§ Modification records

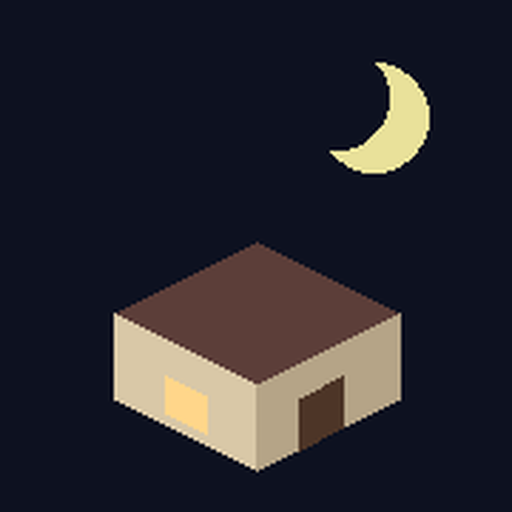
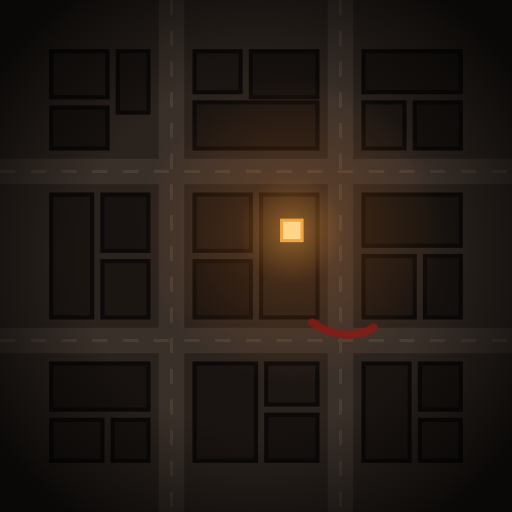
Kvartal: emblem - a dark block from above with one lit window
Drawn as SVG: above the title in the intro, beside it in the menu, and
rendered into the home-screen icons (180, 192, 512). Menu layout rules no
longer leak into the intro.

Claude-Session: https://claude.ai/code/session_01CJeFQTEg4JxW5kAec31Xqp

diff --git a/mobile-games/kvartal/index.html b/mobile-games/kvartal/index.html
@@ -7307,7 +7307,7 @@ function showTitle(fresh = true) {
   screen.innerHTML = `<div class="tgrain"></div>
   <div class="tbox">
     <div class="talert"><i></i>Экстренное оповещение · округ Ноксвилл</div>
-    <h1 class="ttitle">Последний<br>квартал</h1>
+    <div class="tbrand"><span class="temb">${emblemSVG("te")}</span><h1 class="ttitle">Последний<br>квартал</h1></div>
     <div class="tline">Помощь не придёт. Выживай, сколько сможешь.</div>
     <nav class="tmenu">
       ${sv ? item("cont", "Продолжить", `День ${sv.W.day}, ${fmtTime(sv.W.time)}${sv.P && sv.P.prof && PROFS[sv.P.prof] ? " · " + PROFS[sv.P.prof].name.toLowerCase() : ""}`) : ""}
@@ -7382,6 +7382,8 @@ function titleCss() {
 .ttitle { margin: 2px 0 0; font-family: var(--display); font-weight: 400; text-transform: uppercase; font-size: clamp(34px, 7.2vw, 62px); line-height: .92; letter-spacing: .03em;
   color: #e9e1d4; text-shadow: 0 0 1px #000, 2px 2px 0 rgba(120,14,10,.7), 0 8px 40px rgba(0,0,0,.9); animation: tflick 7s infinite; }
 @keyframes tflick { 0%, 91%, 93.5%, 96%, 100% { opacity: 1 } 92% { opacity: .55 } 95% { opacity: .78 } }
+.tbrand { display: flex; align-items: center; gap: clamp(10px, 2vw, 18px); }
+.temb svg { width: clamp(54px, 9vw, 96px); height: auto; display: block; filter: drop-shadow(0 0 18px rgba(242,165,65,.15)); }
 .tline { font: italic 400 14px Georgia, serif; color: #a39a8c; margin-bottom: 8px; }
 .tmenu { display: flex; flex-direction: column; gap: 2px; border-left: 2px solid rgba(208,69,58,.35); }
 .tm { position: relative; display: flex; align-items: baseline; gap: 12px; padding: 8px 14px; background: none; border-radius: 0 10px 10px 0; text-align: left;
@@ -7412,17 +7414,20 @@ function titleCss() {
 .ngbox h1 { text-transform: uppercase; letter-spacing: .03em; font-size: 26px !important; max-width: none !important; line-height: 1.05 !important; }
 /* short landscape screens (a phone, or a page under an app bar): title on the left, menu on the right */
 @media (orientation: landscape) and (max-height: 540px) {
-  .tbox { display: grid; grid-template-columns: minmax(0, 1.15fr) minmax(220px, .85fr); grid-template-rows: auto auto auto; column-gap: 28px; row-gap: 6px;
+  .tbox { display: grid; grid-template-columns: minmax(0, 1.3fr) minmax(210px, .7fr); grid-template-rows: auto auto auto; column-gap: 28px; row-gap: 6px;
     align-content: center; max-width: none; padding: calc(var(--st) + 10px) calc(var(--sr) + 24px) calc(var(--sb) + 48px) calc(var(--sl) + 28px); }
-  .talert { grid-column: 1; grid-row: 1; align-self: end; }
-  .ttitle { grid-column: 1; grid-row: 2; font-size: clamp(26px, min(6.4vw, 15vh), 62px); }
-  .tline { grid-column: 1; grid-row: 3; align-self: start; margin: 0; font-size: 13px; }
+  .tbox .talert { grid-column: 1; grid-row: 1; align-self: end; }
+  .tbox .tbrand { grid-column: 1; grid-row: 2; }
+  .tbox .ttitle { font-size: clamp(24px, min(5.1vw, 13vh), 58px); }
+  .temb svg { width: clamp(42px, 15vh, 80px); }
+  .tbrand { min-width: 0; }
+  .tbox .tline { grid-column: 1; grid-row: 3; align-self: start; margin: 0; font-size: 13px; }
   .tmenu { grid-column: 2; grid-row: 1 / 4; align-self: center; }
   .tm { font-size: clamp(14px, 4.6vh, 21px); padding: clamp(4px, 1.6vh, 8px) 12px; flex-wrap: wrap; row-gap: 0; }
   .tm small { flex-basis: 100%; font-size: 11px; }
   .tbest { top: auto; bottom: calc(var(--sb) + 46px); }
 }
-@media (orientation: landscape) and (max-height: 300px) { .tline, .tm small, .tbest { display: none; } .talert { font-size: 9px; } }
+@media (orientation: landscape) and (max-height: 300px) { .tbox .tline, .tm small, .tbest { display: none; } .tbox .talert { font-size: 9px; } }
 .tbox { overflow: auto; }
 @media (prefers-reduced-motion: reduce) { .tgrain, .ttitle, .tmarq > div, .talert i, .tlive i { animation: none; } }`;
   document.head.append(st);
@@ -8105,6 +8110,40 @@ const recheckSize = () => { if (window.innerWidth !== lastIW || window.innerHeig
 window.addEventListener("orientationchange", () => { setTimeout(recheckSize, 120); setTimeout(recheckSize, 500); });
 setInterval(recheckSize, 250);
 game.classList.toggle("lefty", !!settings.lefty);
+// ---------- the emblem: a dark block seen from above, one window still lit
+function emblemSVG(id = "em", full = false) {
+  // streets between nine blocks; each block holds a few roofs; one roof has a lit window
+  const roofs = [
+    [10, 10, 11, 9, "#1d1714"], [23, 10, 6, 12, "#191311"], [10, 21, 11, 8, "#17120f"],
+    [38, 10, 9, 8, "#1b1512"], [49, 10, 13, 9, "#16110f"], [38, 20, 24, 9, "#1a1411"],
+    [71, 10, 19, 8, "#18130f"], [71, 20, 8, 9, "#1c1613"], [81, 20, 9, 9, "#15110e"],
+    [10, 38, 8, 24, "#1a1411"], [20, 38, 9, 11, "#17120f"], [20, 51, 9, 11, "#1b1512"],
+    [38, 38, 11, 11, "#1c1613"], [51, 38, 11, 24, "#201915"], [38, 51, 11, 11, "#16110f"],
+    [71, 38, 19, 10, "#18130f"], [71, 50, 10, 12, "#1a1411"], [83, 50, 7, 12, "#16110f"],
+    [10, 71, 19, 9, "#17120f"], [10, 82, 10, 8, "#1b1512"], [22, 82, 7, 8, "#18130f"],
+    [38, 71, 12, 19, "#191311"], [52, 71, 10, 8, "#1c1613"], [52, 81, 10, 9, "#16110f"],
+    [71, 71, 9, 19, "#1a1411"], [82, 71, 8, 9, "#17120f"], [82, 82, 8, 8, "#1b1512"]
+  ];
+  return `<svg viewBox="0 0 100 100" xmlns="http://www.w3.org/2000/svg" aria-hidden="true">
+<defs>
+<radialGradient id="${id}g" cx="57" cy="45" r="30" gradientUnits="userSpaceOnUse"><stop offset="0" stop-color="#f2a541" stop-opacity=".55"/><stop offset=".35" stop-color="#e07a2a" stop-opacity=".18"/><stop offset="1" stop-color="#e07a2a" stop-opacity="0"/></radialGradient>
+<radialGradient id="${id}v" cx="50" cy="50" r="62" gradientUnits="userSpaceOnUse"><stop offset=".55" stop-color="#000" stop-opacity="0"/><stop offset="1" stop-color="#000" stop-opacity=".75"/></radialGradient>
+<clipPath id="${id}c"><rect width="100" height="100" rx="${full ? 0 : 18}"/></clipPath>
+</defs>
+<g clip-path="url(#${id}c)">
+<rect width="100" height="100" fill="#2a221d"/>
+<path d="M0 33.5h100M0 66.5h100M33.5 0v100M66.5 0v100" stroke="#3a302a" stroke-width="5"/>
+<path d="M0 33.5h100M0 66.5h100M33.5 0v100M66.5 0v100" stroke="#4a3e34" stroke-width=".6" stroke-dasharray="3 3"/>
+${roofs.map(([x, y, w, h, c]) => `<rect x="${x}" y="${y}" width="${w}" height="${h}" fill="${c}" stroke="#0c0908" stroke-width=".8"/>`).join("")}
+<rect width="100" height="100" fill="url(#${id}g)"/>
+<rect x="55" y="43" width="4" height="4" fill="#ffd58a"/><rect x="55" y="43" width="4" height="4" fill="none" stroke="#f2a541" stroke-width=".6"/>
+<path d="M61 63c4 3 9 3 12 1" stroke="#8a1a14" stroke-width="1.6" fill="none" stroke-linecap="round" opacity=".8"/>
+<rect width="100" height="100" fill="url(#${id}v)"/>
+</g>
+${full ? "" : `<rect x=".75" y=".75" width="98.5" height="98.5" rx="17.5" fill="none" stroke="rgba(208,69,58,.45)" stroke-width="1.5"/>`}
+</svg>`;
+}
+
 // ================= intro: tap for sound, an emergency broadcast, then the logo =================
 // a dry heartbeat and radio crackle made on the spot
 const heartbeat = v => { thud(v, 140); setTimeout(() => thud(v * .7, 110), 160); };
@@ -8114,7 +8153,7 @@ function playIntro() {
   const o = document.createElement("div"); o.id = "intro";
   o.innerHTML = `<div class="tgrain"></div><div class="iscan"></div>
     <div class="ibox"><div class="istart"><div class="ihp"><svg viewBox="0 0 24 24" fill="none" stroke="currentColor" stroke-width="2" stroke-linecap="round" stroke-linejoin="round"><path d="M4 15v-3a8 8 0 0 1 16 0v3"/><rect x="3" y="14" width="4.5" height="7" rx="1.5"/><rect x="16.5" y="14" width="4.5" height="7" rx="1.5"/></svg>Звук включится после касания · лучше в наушниках</div></div><div class="ilines"></div>
-    <div class="ilogo"><div class="talert"><i></i>Экстренное оповещение</div><h1 class="ttitle">Последний<br>квартал</h1><div class="tline">Помощь не придёт.</div></div></div>
+    <div class="ilogo"><div class="iemb">${emblemSVG("ie")}</div><div class="talert"><i></i>Экстренное оповещение</div><h1 class="ttitle">Последний<br>квартал</h1><div class="tline">Помощь не придёт.</div></div></div>
     <div class="itap">Коснись, чтобы включить звук</div>`;
   const st = document.createElement("style");
   st.textContent = `#intro { position: absolute; inset: 0; z-index: 30; background: #050303; display: grid; place-items: center; overflow: hidden; transition: opacity .9s ease; cursor: pointer; }
@@ -8131,6 +8170,7 @@ function playIntro() {
 #intro .ilogo { position: absolute; display: grid; justify-items: center; gap: 6px; text-align: center; opacity: 0; transform: scale(1.06); transition: opacity 1s ease, transform 2.4s ease-out; }
 #intro .ilogo .ttitle { font-size: clamp(38px, 9vw, 84px); text-align: center; }
 #intro .ilogo .talert { justify-content: center; }
+#intro .iemb svg { width: clamp(56px, 12vh, 96px); height: auto; display: block; margin-bottom: 4px; filter: drop-shadow(0 0 22px rgba(242,165,65,.18)); }
 #intro.logo .ilogo { opacity: 1; transform: scale(1); }
 #intro.logo .ilines, #intro.logo .istart { opacity: 0; }
 #intro.glitch .ibox { animation: iglitch .35s steps(3) 1; }

diff --git a/mobile-games/kvartal/sw.js b/mobile-games/kvartal/sw.js
@@ -1,5 +1,5 @@
 // offline cache: the game opens from the home screen without a connection; a new version is fetched in the background
-const CACHE = "kvartal-0168491b3e";
+const CACHE = "kvartal-c4326efc2b";
 const FILES = ["./", "index.html", "manifest.webmanifest", "icon.png", "icon-192.png", "icon-512.png",
   "lib/three.min.js", "lib/CopyShader.js", "lib/LuminosityHighPassShader.js", "lib/EffectComposer.js", "lib/RenderPass.js", "lib/ShaderPass.js", "lib/UnrealBloomPass.js", "lib/BufferGeometryUtils.js"];
 self.addEventListener("install", e => { e.waitUntil(caches.open(CACHE).then(c => c.addAll(FILES)).then(() => self.skipWaiting())); });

§ EXERCISE REQUIREMENTS
If a line above includes the string "const", pick it out.

§ RESPONSE BELOW
@@ -8105,6 +8110,40 @@ const recheckSize = () => { if (window.innerWidth !== lastIW || window.innerHeig
+  const roofs = [
 const heartbeat = v => { thud(v, 140); setTimeout(() => thud(v * .7, 110), 160); };
   const o = document.createElement("div"); o.id = "intro";
   const st = document.createElement("style");
-const CACHE = "kvartal-0168491b3e";
+const CACHE = "kvartal-c4326efc2b";
 const FILES = ["./", "index.html", "manifest.webmanifest", "icon.png", "icon-192.png", "icon-512.png",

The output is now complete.